When accessing the demo, player are provided with access to a score-attack game type mode called ‘Echoes’. You take on the role of a self-proclaimed infamous space pirate (and Marcus Fenix doppelganger) named Grayson Hunt. To get a feel for the basics of gameplay, the good Mr Hunt walks players through some of the basics in terms of controls, and how to score points by disposing of enemies in the most creative, or gruesome ways possible. The purpose of this gametype appears to be to have players shoot, kick, leash and blast their way through the ‘Collapsed Building’ stage in an effort to rake up as many points as possible. The points collected are uploaded to international leaderboards where players will be able to compare carnage with their friends. But how does one ideally increase their score?
During the introductory video, Grayson makes the claim that he wants to see the players “Kill with Skill.” Sure, you might be able to simply fire your weapon at an enemy to kill him… But why do that when ALTERNATIVELY, you can use your energy leash to pull an opponent towards you, kick them into the air and fire a charged shot from the Screamer, which then turns the hapless mid-air suspended sucker into a living firework? Then, having the resulting explosion fling his nearby allies off cliffs, into sharp impaling debris, or into the path of an oncoming train? As you can imagine, the latter strategy is the one that rakes in the big points. The best players will use every weapon, tool and environmental aspect to their advantage.
Too often it has been found that no matter how well refined a modern First Person Shooter is, the ways in which players are able to kill opponents are limited, and games can quickly get bogged down in a cycle of repetition. Bulletstorm however takes a different approach by providing multitudes of ways to kill off waves of mutant freak-shows. It must be said that there is something gruesomely satisfying about kicking an enemy mutant into wall mounted spikes.
This is not to say however that this demo is without its own respective flaws. Immediately players will notice that the game is lacking a “jump” function, which many consider to be a standard move for FPS games. Instead the ‘A’ button function acts as the “dash/slide” command. Coming from a company whose major success was in the third person shooter genre, it is understandable why the developer may have chosen to omit this function. After all there was no need to make Marcus or Dom jump around during the Gears of War games. However, in a first person shooter, this gravity bound player feature will take some gamers a while to get used to.

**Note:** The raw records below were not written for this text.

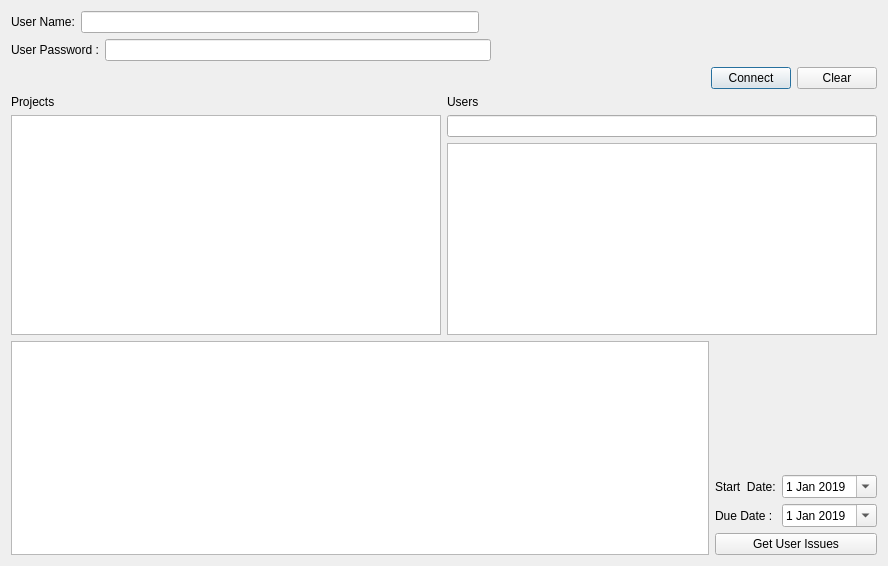
Qt form login.ui (oelmas/PythonandJira) before a commit.
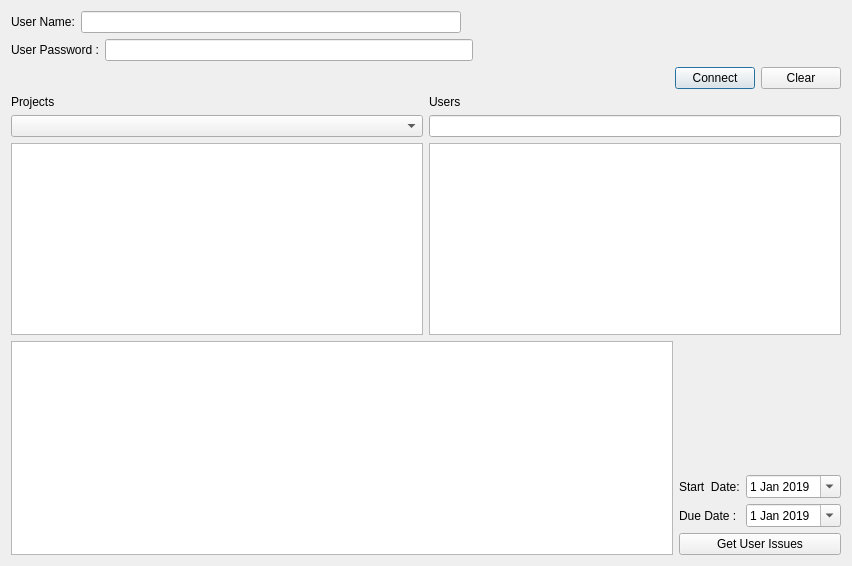
The same form after that commit.

Commit message: User's added list view according to project. Users can be multiple selected

What changed in the file:
```diff
--- a/login.ui
+++ b/login.ui
@@ -6,7 +6,7 @@
    <rect>
     <x>0</x>
     <y>0</y>
-    <width>888</width>
+    <width>852</width>
     <height>566</height>
    </rect>
   </property>
@@ -98,7 +98,7 @@
           </sizepolicy>
          </property>
          <property name="autoFillBackground">
-          <bool>true</bool>
+          <bool>false</bool>
          </property>
          <property name="text">
           <string/>
@@ -134,6 +134,9 @@
          </property>
         </widget>
        </item>
+       <item>
+        <widget class="QComboBox" name="cbProjects"/>
+       </item>
        <item>
         <widget class="QListWidget" name="lvProjects"/>
        </item>
@@ -152,7 +155,17 @@
         <widget class="QLineEdit" name="leUserSelect"/>
        </item>
        <item>
-        <widget class="QListWidget" name="lvUsers"/>
+        <widget class="QListView" name="lvUsers">
+         <property name="alternatingRowColors">
+          <bool>true</bool>
+         </property>
+         <property name="selectionMode">
+          <enum>QAbstractItemView::MultiSelection</enum>
+         </property>
+         <property name="selectionBehavior">
+          <enum>QAbstractItemView::SelectItems</enum>
+         </property>
+        </widget>
        </item>
       </layout>
      </item>
```
Left out of the diff: 12 changed lines with no effect on the pictures. The commit also changes 2 other files.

Whether you’re 100 per cent devoted to buying the full release of the game or not, the demo is certainly worth a try. It definitely achieves the purpose of providing a satisfying sampler of gameplay without spoiling too much of the upcoming story, gameplay features, multiplayer capabilities or levels yet to come. If you are simply eager to get into some ass-kicking, Bulletstorm is a game for you. The full game is scheduled for an Australian release on Febuary 24th. (Available on Xbox360, the PS3 and PC)